Ruth Patrick, a pioneer in studying the health of freshwater streams and rivers who laid the scientific groundwork for modern pollution control efforts, passed away on September 23rd. She was 105.  Dr. Patrick was associated with the Academy of Natural Sciences for more than 70 years. Patrick, an adviser to presidents and the recipient of distinguished science awards, was one of the country’s leading experts in the study of freshwater ecosystems, or limnology. She achieved that renown after entering science in the 1930s, when few women were able to do so, and working for the academy for eight years without pay. “She was worried about and addressing water pollution before the rest of us even thought of focusing on it,” said James Gustave Speth, a former dean of the Yale School of Forestry and Environmental Studies. Dr. Patrick built her career around research on thousands of species of single-cell algae called diatoms, which float at the bottom of the food chain. She showed that measuring the kinds and numbers of diatoms revealed the type and extent of pollution in a body of water.

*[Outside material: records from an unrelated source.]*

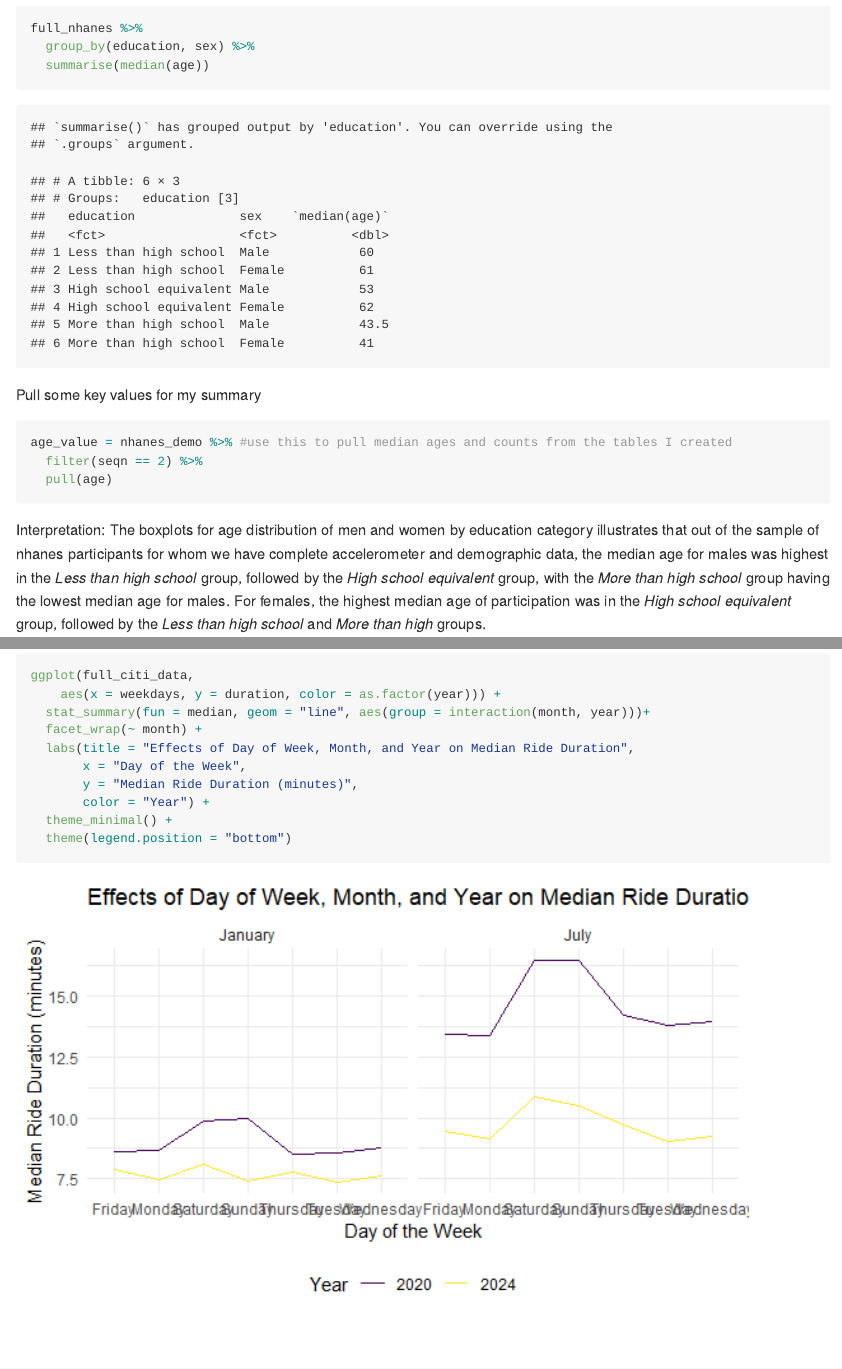
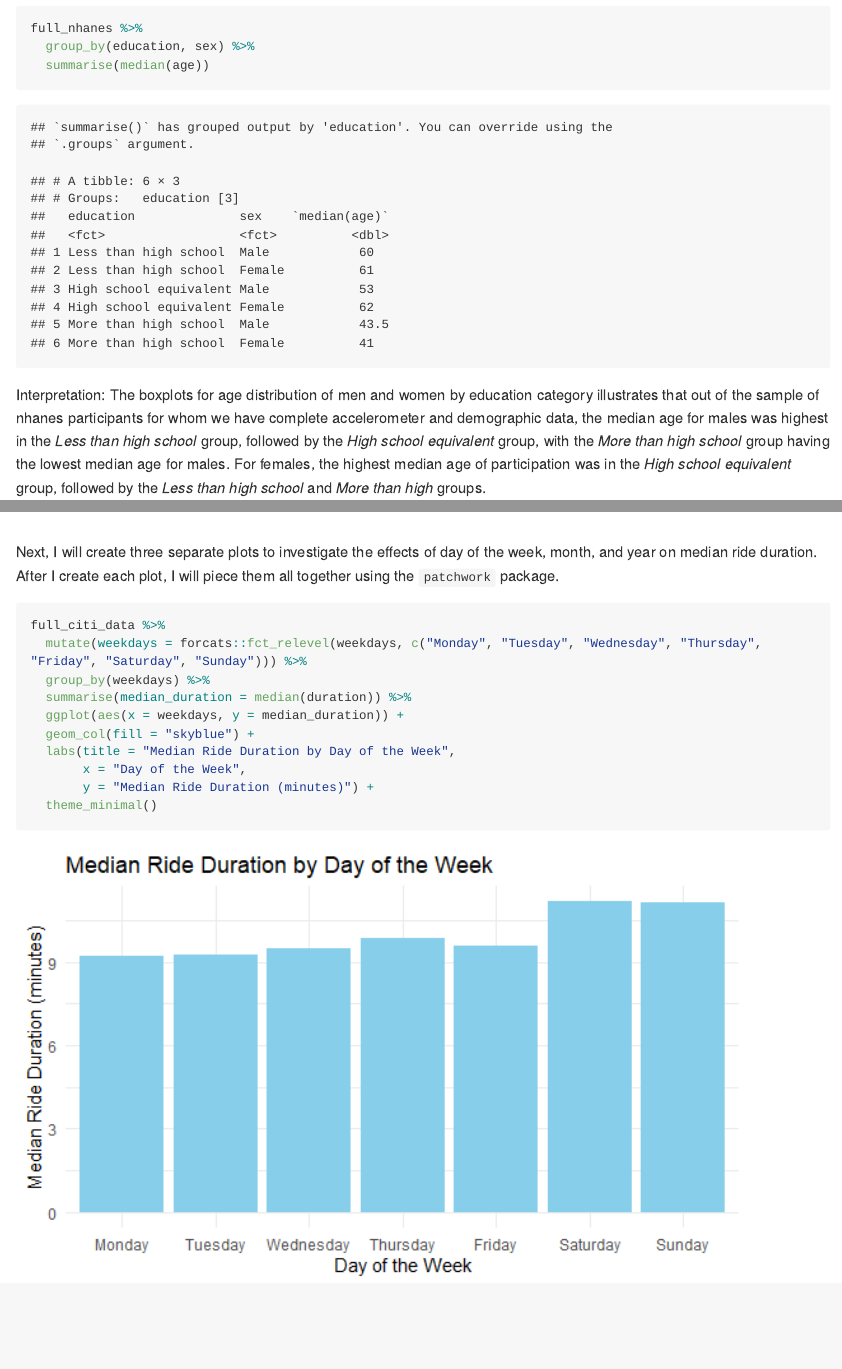
Before and after one commit to cm3341/p8105_hw3_cm3341, an R Markdown document (p8105_hw3_cm3341.Rmd): the page in a window 1100 px wide, from 6820 px down, and a second part further down, joined at a grey line. The pictures show the output file p8105_hw3_cm3341.md that the author committed with the source, drawn offline in the style of GitHub; long lines of code are wrapped.

Commit message:
additional plots for problem 3

````diff
--- a/p8105_hw3_cm3341.Rmd
+++ b/p8105_hw3_cm3341.Rmd
@@ -171,14 +171,6 @@ full_nhanes %>%
 
 ```
 
-Pull some key values for my summary
-
-```{r, eval=FALSE}
-age_value = nhanes_demo %>% #use this to pull median ages and counts from the tables I created
-  filter(seqn == 2) %>%
-  pull(age)
-```
-
 Interpretation: The boxplots for age distribution of men and women by education category illustrates that out of the sample of nhanes participants for whom we have complete accelerometer and demographic data, the median age for males was highest in the *Less than high school* group, followed by the *High school equivalent* group, with the *More than high school* group having the lowest median age for males. For females, the highest median age of participation was in the *High school equivalent* group, followed by the *Less than high school* and *More than high* groups.
 
 The data table showing counts of males and females by education category notes that most participants in this sample fell into the *More than high school* education category.
@@ -214,8 +206,8 @@ Accelerometer data allows the inspection activity over the course of the day. Ma
 
 
 
-```{r eval=FALSE}
-full_nhanes <- full_nhanes %>%
+```{r}
+full_nhanes = full_nhanes %>%
   mutate(minute = as.numeric(gsub("min", "", minute)))
 
 ggplot(full_nhanes, aes(x = minute, y = mims, color = sex)) +
@@ -329,3 +321,24 @@ ggplot(full_citi_data,
   theme_minimal() +
   theme(legend.position = "bottom")
 ```
+
+Next, I will create three separate plots to investigate the effects of day of the week, month, and year on median ride duration. After I create each plot, I will piece them all together using the `patchwork` package.
+
+
+```{r}
+
+full_citi_data %>%
+  mutate(weekdays = forcats::fct_relevel(weekdays, c("Monday", "Tuesday", "Wednesday", "Thursday", "Friday", "Saturday", "Sunday"))) %>%
+  group_by(weekdays) %>%
+  summarise(median_duration = median(duration)) %>%
+  ggplot(aes(x = weekdays, y = median_duration)) +
+  geom_col(fill = "skyblue") +
+  labs(title = "Median Ride Duration by Day of the Week",
+       x = "Day of the Week",
+       y = "Median Ride Duration (minutes)") +
+  theme_minimal()
+
+
+
+
+```
````
Also changed, not shown: p8105_hw3_cm3341.md, p8105_hw3_cm3341_files/figure-gfm/unnamed-chunk-11-1.png (added), p8105_hw3_cm3341_files/figure-gfm/unnamed-chunk-12-1.png, p8105_hw3_cm3341_files/figure-gfm/unnamed-chunk-18-1.png (added), p8105_hw3_cm3341_files/figure-gfm/unnamed-chunk-19-1.png.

Her method of measurement has been used around the world to help determine water quality.